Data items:
☆ ☆ ☆ ☆ ☆ ☆ ☆

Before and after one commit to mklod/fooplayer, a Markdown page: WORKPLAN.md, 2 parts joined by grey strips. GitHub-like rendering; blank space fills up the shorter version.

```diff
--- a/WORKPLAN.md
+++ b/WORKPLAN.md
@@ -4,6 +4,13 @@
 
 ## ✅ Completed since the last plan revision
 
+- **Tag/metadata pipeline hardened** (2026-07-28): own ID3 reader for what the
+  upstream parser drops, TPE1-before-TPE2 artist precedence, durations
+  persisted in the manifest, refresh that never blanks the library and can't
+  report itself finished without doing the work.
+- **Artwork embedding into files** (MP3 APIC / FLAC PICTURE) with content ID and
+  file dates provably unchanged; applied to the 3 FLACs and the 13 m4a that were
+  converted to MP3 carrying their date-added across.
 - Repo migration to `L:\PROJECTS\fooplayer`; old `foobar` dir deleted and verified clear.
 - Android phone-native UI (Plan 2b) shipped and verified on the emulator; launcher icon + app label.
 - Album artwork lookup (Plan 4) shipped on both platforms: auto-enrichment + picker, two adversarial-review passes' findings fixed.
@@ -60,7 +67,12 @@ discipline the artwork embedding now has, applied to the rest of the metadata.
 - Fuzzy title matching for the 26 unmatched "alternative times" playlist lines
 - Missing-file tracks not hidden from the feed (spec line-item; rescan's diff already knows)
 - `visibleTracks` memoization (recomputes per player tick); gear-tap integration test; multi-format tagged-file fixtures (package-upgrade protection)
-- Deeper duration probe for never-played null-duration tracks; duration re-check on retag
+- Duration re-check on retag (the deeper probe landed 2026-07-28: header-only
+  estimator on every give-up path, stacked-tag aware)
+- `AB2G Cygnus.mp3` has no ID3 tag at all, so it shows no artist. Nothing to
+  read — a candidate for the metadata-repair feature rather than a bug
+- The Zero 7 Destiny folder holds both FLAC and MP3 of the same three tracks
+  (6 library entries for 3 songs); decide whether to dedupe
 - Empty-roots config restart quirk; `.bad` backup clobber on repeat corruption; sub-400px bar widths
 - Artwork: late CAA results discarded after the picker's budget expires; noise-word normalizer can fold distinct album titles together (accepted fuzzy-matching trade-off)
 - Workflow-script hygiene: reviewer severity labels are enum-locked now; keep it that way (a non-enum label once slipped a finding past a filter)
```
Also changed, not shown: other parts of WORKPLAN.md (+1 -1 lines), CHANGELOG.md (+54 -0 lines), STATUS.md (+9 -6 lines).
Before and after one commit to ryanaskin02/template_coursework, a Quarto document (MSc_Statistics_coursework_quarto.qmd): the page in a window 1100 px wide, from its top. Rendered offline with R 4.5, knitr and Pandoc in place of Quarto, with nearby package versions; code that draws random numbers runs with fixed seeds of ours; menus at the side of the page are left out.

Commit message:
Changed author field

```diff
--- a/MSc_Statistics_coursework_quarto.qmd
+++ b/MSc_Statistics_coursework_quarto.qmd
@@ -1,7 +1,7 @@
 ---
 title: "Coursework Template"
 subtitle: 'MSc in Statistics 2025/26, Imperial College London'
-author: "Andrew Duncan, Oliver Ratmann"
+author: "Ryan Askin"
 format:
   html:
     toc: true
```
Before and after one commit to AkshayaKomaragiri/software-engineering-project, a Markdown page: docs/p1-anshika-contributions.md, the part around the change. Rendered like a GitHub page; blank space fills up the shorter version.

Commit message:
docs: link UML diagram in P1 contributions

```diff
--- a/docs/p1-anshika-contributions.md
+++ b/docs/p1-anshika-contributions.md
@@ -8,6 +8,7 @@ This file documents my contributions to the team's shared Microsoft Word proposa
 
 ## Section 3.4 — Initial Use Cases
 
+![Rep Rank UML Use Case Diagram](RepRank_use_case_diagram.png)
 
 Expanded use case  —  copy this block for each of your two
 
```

☆ ☆ ☆ ☆ ☆ ☆ ☆

Each line holding "contributions" in the records should be copied out.

> **Written reply**:
Before and after one commit to AkshayaKomaragiri/software-engineering-project, a Markdown page: docs/p1-anshika-contributions.md, the part around the change. Rendered like a GitHub page; blank space fills up the shorter version.
docs: link UML diagram in P1 contributions
--- a/docs/p1-anshika-contributions.md
+++ b/docs/p1-anshika-contributions.md
@@ -8,6 +8,7 @@ This file documents my contributions to the team's shared Microsoft Word proposa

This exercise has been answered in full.